-- What the task requires --
What you give back should match the records word for word.

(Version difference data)
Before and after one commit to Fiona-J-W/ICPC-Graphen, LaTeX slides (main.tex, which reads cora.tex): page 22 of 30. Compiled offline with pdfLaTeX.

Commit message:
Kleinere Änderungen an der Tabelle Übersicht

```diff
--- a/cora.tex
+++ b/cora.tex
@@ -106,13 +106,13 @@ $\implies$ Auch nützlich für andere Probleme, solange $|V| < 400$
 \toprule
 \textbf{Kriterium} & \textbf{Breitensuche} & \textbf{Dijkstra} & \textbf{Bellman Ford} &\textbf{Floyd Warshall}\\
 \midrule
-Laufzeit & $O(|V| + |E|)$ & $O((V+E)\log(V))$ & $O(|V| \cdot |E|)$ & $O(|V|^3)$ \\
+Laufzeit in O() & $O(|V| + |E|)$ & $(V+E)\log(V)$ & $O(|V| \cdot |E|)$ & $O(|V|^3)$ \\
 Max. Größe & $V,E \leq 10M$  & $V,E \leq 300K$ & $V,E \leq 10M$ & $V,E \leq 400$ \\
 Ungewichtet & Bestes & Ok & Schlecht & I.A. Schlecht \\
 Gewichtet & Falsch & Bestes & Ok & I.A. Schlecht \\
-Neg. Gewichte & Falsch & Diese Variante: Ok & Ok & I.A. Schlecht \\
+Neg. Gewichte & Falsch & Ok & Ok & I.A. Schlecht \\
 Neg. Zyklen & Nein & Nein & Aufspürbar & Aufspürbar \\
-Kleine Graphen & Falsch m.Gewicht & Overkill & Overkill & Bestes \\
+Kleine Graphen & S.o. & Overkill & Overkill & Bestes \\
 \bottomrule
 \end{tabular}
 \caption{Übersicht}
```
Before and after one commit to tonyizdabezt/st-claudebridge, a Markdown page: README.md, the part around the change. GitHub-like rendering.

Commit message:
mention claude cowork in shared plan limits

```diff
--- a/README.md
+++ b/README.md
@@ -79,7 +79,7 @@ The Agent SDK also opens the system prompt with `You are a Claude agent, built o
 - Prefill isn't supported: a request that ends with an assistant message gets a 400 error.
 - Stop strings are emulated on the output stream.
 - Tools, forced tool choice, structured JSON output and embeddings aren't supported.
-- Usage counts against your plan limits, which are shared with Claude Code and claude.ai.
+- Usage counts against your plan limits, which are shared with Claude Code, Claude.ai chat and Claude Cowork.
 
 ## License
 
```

-- Answer section --
Before and after one commit to Fiona-J-W/ICPC-Graphen, LaTeX slides (main.tex, which reads cora.tex): page 22 of 30. Compiled offline with pdfLaTeX.

Commit message:
Kleinere Änderungen an der Tabelle Übersicht

```diff
--- a/cora.tex
+++ b/cora.tex
@@ -106,13 +106,13 @@ $\implies$ Auch nützlich für andere Probleme, solange $|V| < 400$
 \toprule
 \textbf{Kriterium} & \textbf{Breitensuche} & \textbf{Dijkstra} & \textbf{Bellman Ford} &\textbf{Floyd Warshall}\\
 \midrule
-Laufzeit & $O(|V| + |E|)$ & $O((V+E)\log(V))$ & $O(|V| \cdot |E|)$ & $O(|V|^3)$ \\
+Laufzeit in O() & $O(|V| + |E|)$ & $(V+E)\log(V)$ & $O(|V| \cdot |E|)$ & $O(|V|^3)$ \\
 Max. Größe & $V,E \leq 10M$  & $V,E \leq 300K$ & $V,E \leq 10M$ & $V,E \leq 400$ \\
 Ungewichtet & Bestes & Ok & Schlecht & I.A. Schlecht \\
 Gewichtet & Falsch & Bestes & Ok & I.A. Schlecht \\
-Neg. Gewichte & Falsch & Diese Variante: Ok & Ok & I.A. Schlecht \\
+Neg. Gewichte & Falsch & Ok & Ok & I.A. Schlecht \\
 Neg. Zyklen & Nein & Nein & Aufspürbar & Aufspürbar \\
-Kleine Graphen & Falsch m.Gewicht & Overkill & Overkill & Bestes \\
+Kleine Graphen & S.o. & Overkill & Overkill & Bestes \\
 \bottomrule
 \end{tabular}
 \caption{Übersicht}
```
Before and after one commit to tonyizdabezt/st-claudebridge, a Markdown page: README.md, the part around the change. GitHub-like rendering.

Commit message:
mention claude cowork in shared plan limits

```diff
--- a/README.md
+++ b/README.md
@@ -79,7 +79,7 @@ The Agent SDK also opens the system prompt with `You are a Claude agent, built o
 - Prefill isn't supported: a request that ends with an assistant message gets a 400 error.
 - Stop strings are emulated on the output stream.
 - Tools, forced tool choice, structured JSON output and embeddings aren't supported.
-- Usage counts against your plan limits, which are shared with Claude Code and claude.ai.
+- Usage counts against your plan limits, which are shared with Claude Code, Claude.ai chat and Claude Cowork.
 
 ## License
 
```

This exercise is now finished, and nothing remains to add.